Task instructions:
Lines that include the string "quadBuilder" are the ones to copy from the entries below.

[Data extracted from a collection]
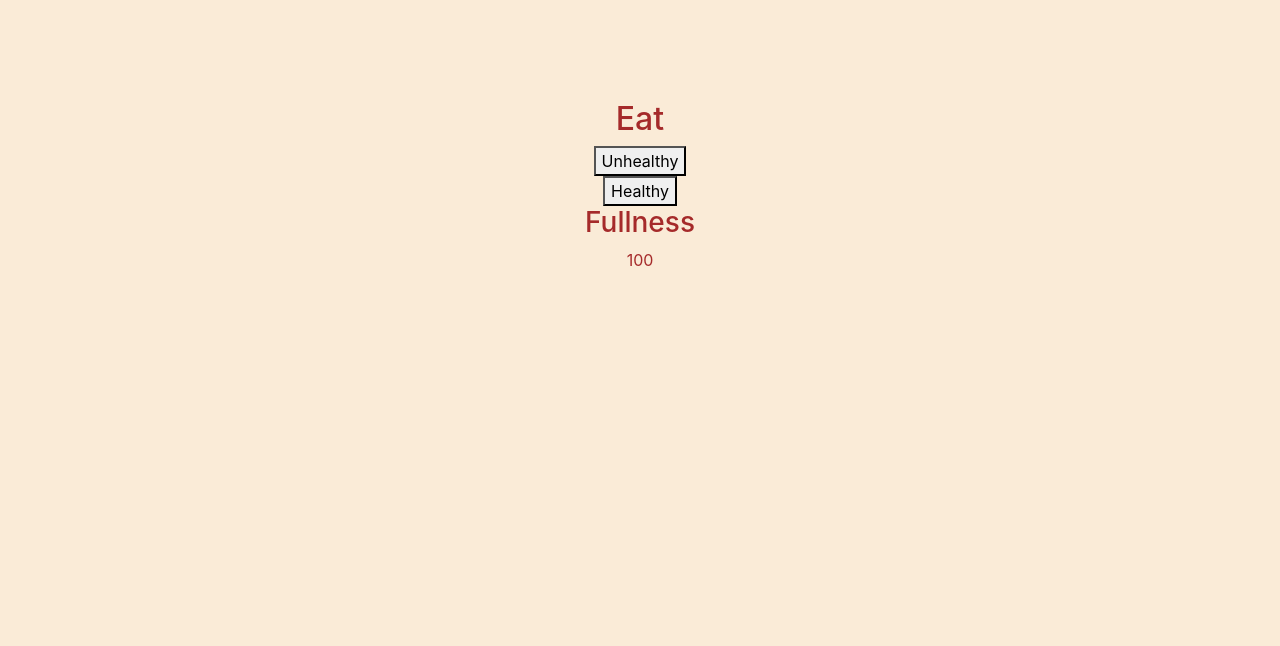
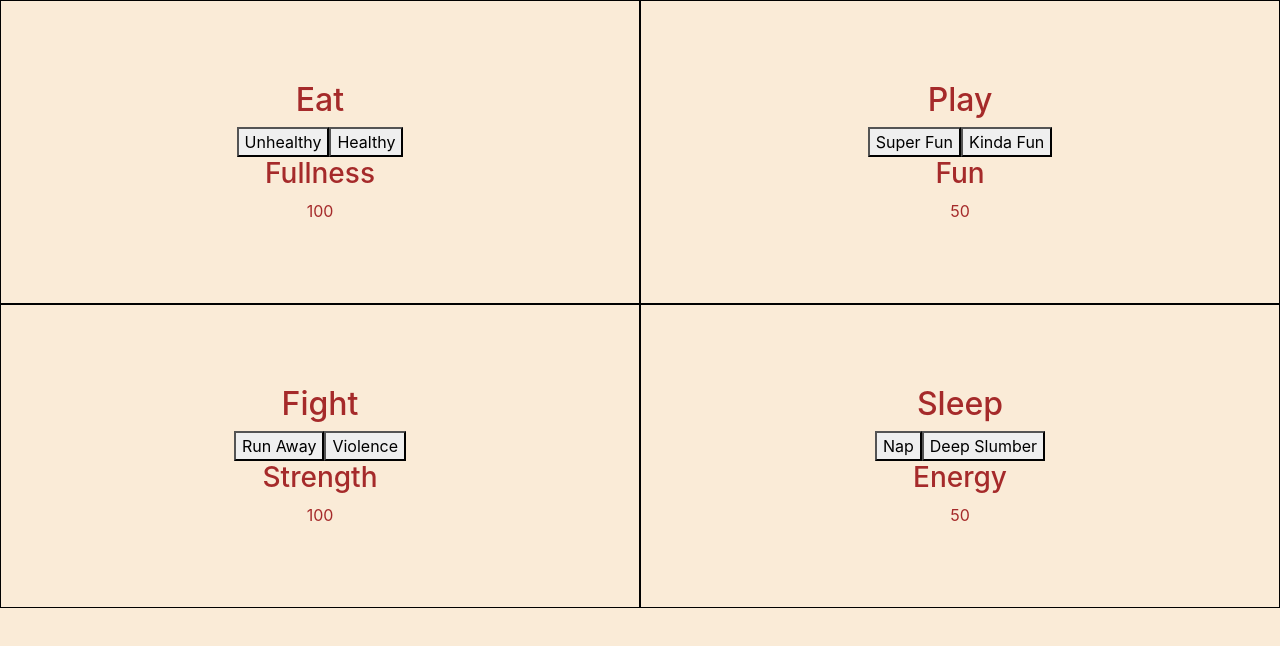
Before and after one commit to smudick/tamagotchi, a website built with webpack: page src/index.html in a window 1280 px wide. Built offline with nearby package versions, Linux system fonts and the light colour scheme.

Commit message:
built out all quadrents  and arrainged them  on the page

```diff
--- a/src/javascripts/components.js
+++ b/src/javascripts/components.js
@@ -1,18 +1,26 @@
-const quadBuilder = (id, quadObj) => {
-  $(`#${id}`).html(`
-    <div>
-        <h2>${quadObj.title}</h2>
+import data from './data';
+
+const quadBuilder = () => {
+  data.getData().forEach((item) => {
+    $(`${item.id}`).html(`
+    <div class="${item.title}">
+        <div class="title">
+            <h2>${item.title}</h2>
+        </div>
         <div class="buttons-group">
-            <button id=${quadObj.button1}
-                <div>${quadObj.button1}</div>
+            <button id=${item.button1}>
+                <div class="button-1-${item.title}">${item.button1}</div>
             </button>
-            <button id=${quadObj.button2}>
-                <div>${quadObj.button2}</div>
+            <button id=${item.button2}>
+                <div class="button-2-${item.title}">${item.button2}</div>
             </button>
         </div>
-        <h3>${quadObj.statusIndicator}</h3>
-        <div>${quadObj.initialScore}</div>
+        <div class="score">
+            <h3>${item.statusIndicator}</h3>
+            <div>${item.initialScore}</div>
+        </div>
     </div>`);
+  });
 };
 
 export default { quadBuilder };
--- a/src/javascripts/data.js
+++ b/src/javascripts/data.js
@@ -1,13 +1,46 @@
-const eat = {
+const data = [
+  {
     title: 'Eat',
+    id: '#eat',
     statusIndicator: 'Fullness',
     button1: 'Unhealthy',
     button2: 'Healthy',
     button1Val: -10,
     button2Val: 10,
-  initialScore: 100
-};
+    initialScore: 100,
+  },
+  {
+    title: 'Play',
+    id: '#play',
+    statusIndicator: 'Fun',
+    button1: 'Super Fun',
+    button2: 'Kinda Fun',
+    button1Val: 50,
+    button2Val: 2,
+    initialScore: 50,
+  },
+  {
+    title: 'Fight',
+    id: '#fight',
+    statusIndicator: 'Strength',
+    button1: 'Run Away',
+    button2: 'Violence',
+    button1Val: 1,
+    button2Val: -10,
+    initialScore: 100,
+  },
+  {
+    title: 'Sleep',
+    id: '#sleep',
+    statusIndicator: 'Energy',
+    button1: 'Nap',
+    button2: 'Deep Slumber',
+    button1Val: 50,
+    button2Val: 60,
+    initialScore: 50,
+  },
+];
 
-const getEat = () => eat;
+const getData = () => data;
 
-export default { getEat };
+export default { getData };
--- a/src/javascripts/main.js
+++ b/src/javascripts/main.js
@@ -1,9 +1,8 @@
 import '../styles/main.scss';
 import components from './components';
-import data from './data';
 
 const init = () => {
-  components.quadBuilder('eat', data.getEat());
+  components.quadBuilder();
 };
 
 init();
--- /dev/null
+++ b/src/styles/_quads.scss
@@ -0,0 +1,18 @@
+#app {
+  display: flex;
+  flex-flow: row wrap;
+}
+.quad {
+  display: flex;
+  flex-flow: column nowrap;
+  border: 1px black solid;
+  width: 50%;
+  padding: 5em;
+  height: 70%;
+}
+
+.buttons-group {
+  display: flex;
+  flex-flow: row wrap;
+  justify-content: center;
+}
--- a/src/styles/main.scss
+++ b/src/styles/main.scss
@@ -1,9 +1,9 @@
 @import "~bootstrap/scss/bootstrap";
 @import "~@fortawesome/fontawesome-free/css/all.min.css";
+@import "./quads";
 
 body {
   background-color: antiquewhite;
   color: brown;
   text-align: center;
-  margin-top: 100px;
 }
```
Lines whose indentation alone changed are shown as unchanged.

Answer section:
-const quadBuilder = (id, quadObj) => {
+const quadBuilder = () => {
 export default { quadBuilder };
-  components.quadBuilder('eat', data.getEat());
+  components.quadBuilder();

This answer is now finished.